Rossandra White, author
Adolescents Elizabeth and Tururu—she’s white, he’s black—share an uneasy friendship on a remote sisal plantation in 1953's Zimbabwe. The country has just been declared part of a British Federation. Resentment to white rule erupts throwing them into the crossfire of political change and ancient ritual. Will their friendship survive? The novel's dual viewpoints afford an intimate glimpse into the two faces of a country at a crucial time in its history.
White (Loveyoubye) spellbinds with her inspired fiction debut set on a sisal plantation in 1953 Southern Rhodesia (now Zimbabwe). Young Elizabeth McKenzie tries in vain to appease her pregnant mother as she silently questions the dismissive treatment of black servants by her elders. Despite racial tension, she finds friendship with Tururu, son of one of the family’s servants, who struggles to learn ancient incantations and potions for healing and protection from his grandmother Anesu, the local tribal witch doctor. Anesu hopes to rid the valley of whites as British officials force the Federation Day union of Southern Rhodesia and its two neighbor countries. The spirit of rebellion is personified in Anesu’s first grandson and former apprentice Karari. After injuring Anesu with dark magic he cannot control, volatile Karari incites fellow native black kaffirs, who have been given no voting rights, to strike against whites. Tururu must help Anesu stop her rogue apprentice before Karari destroys everyone, including himself. The protagonists encounter not only cultural injustice but malevolent fire spirits and supernatural Shona apparitions.
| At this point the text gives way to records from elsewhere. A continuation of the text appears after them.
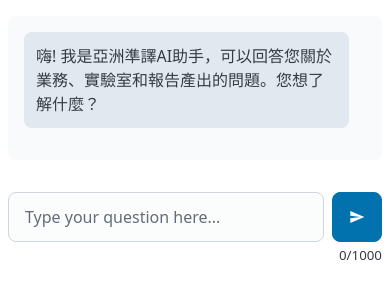
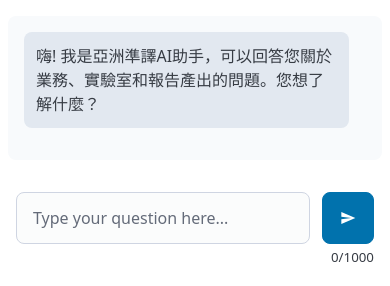
Before and after one commit to ythuang0522/FAQbot, a FastAPI app: template frontend/templates/chat.html in a window 390 px wide. Shown: the part 48-334 px from the top of the page. Run offline with FastAPI, Linux system fonts and the light colour scheme; the template is opened without the code that fills it, so the values that code supplies are empty; parts of the project's set-up code (start-up, migrations or seed data) failed here and were passed over; some libraries are stand-ins or nearby versions.

Commit message:
Improve chat input field sizing and mobile responsiveness - Add minimum dimensions, enhance touch targets, and improve visual feedback

```diff
--- a/frontend/static/css/styles.css
+++ b/frontend/static/css/styles.css
@@ -84,6 +84,15 @@
     padding: 0.75rem 1rem;
     font-size: 1rem;
     border-radius: 0.5rem;
+    min-width: 200px;
+    min-height: 48px; /* Touch-friendly minimum height */
+    transition: border-color 0.2s ease, box-shadow 0.2s ease;
+}
+
+.input-group input:focus {
+    outline: none;
+    border-color: var(--primary-color);
+    box-shadow: 0 0 0 2px rgba(37, 99, 235, 0.2);
 }
 
 .input-group button {
@@ -133,12 +142,24 @@
         max-height: 50vh;
     }
 
+    .input-group {
+        gap: 0.75rem; /* Slightly larger gap for better touch targets */
+    }
+
     .input-group input {
         font-size: 16px; /* Prevents zoom on iOS */
+        min-width: 150px; /* Reduced min-width for mobile */
+        padding: 1rem; /* Larger padding for easier touch interaction */
+        min-height: 52px; /* Larger touch target on mobile */
     }
 
     .input-group button {
-        min-width: 50px;
-        max-width: 50px;
+        min-width: 52px;
+        max-width: 52px;
+        min-height: 52px; /* Match input height for consistency */
+    }
+
+    .chat-form {
+        padding: 1rem 0.5rem; /* Better mobile padding */
     }
 }
```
Fine storytelling illuminates this fable about coming of age and the bonds of friendship. (BookLife)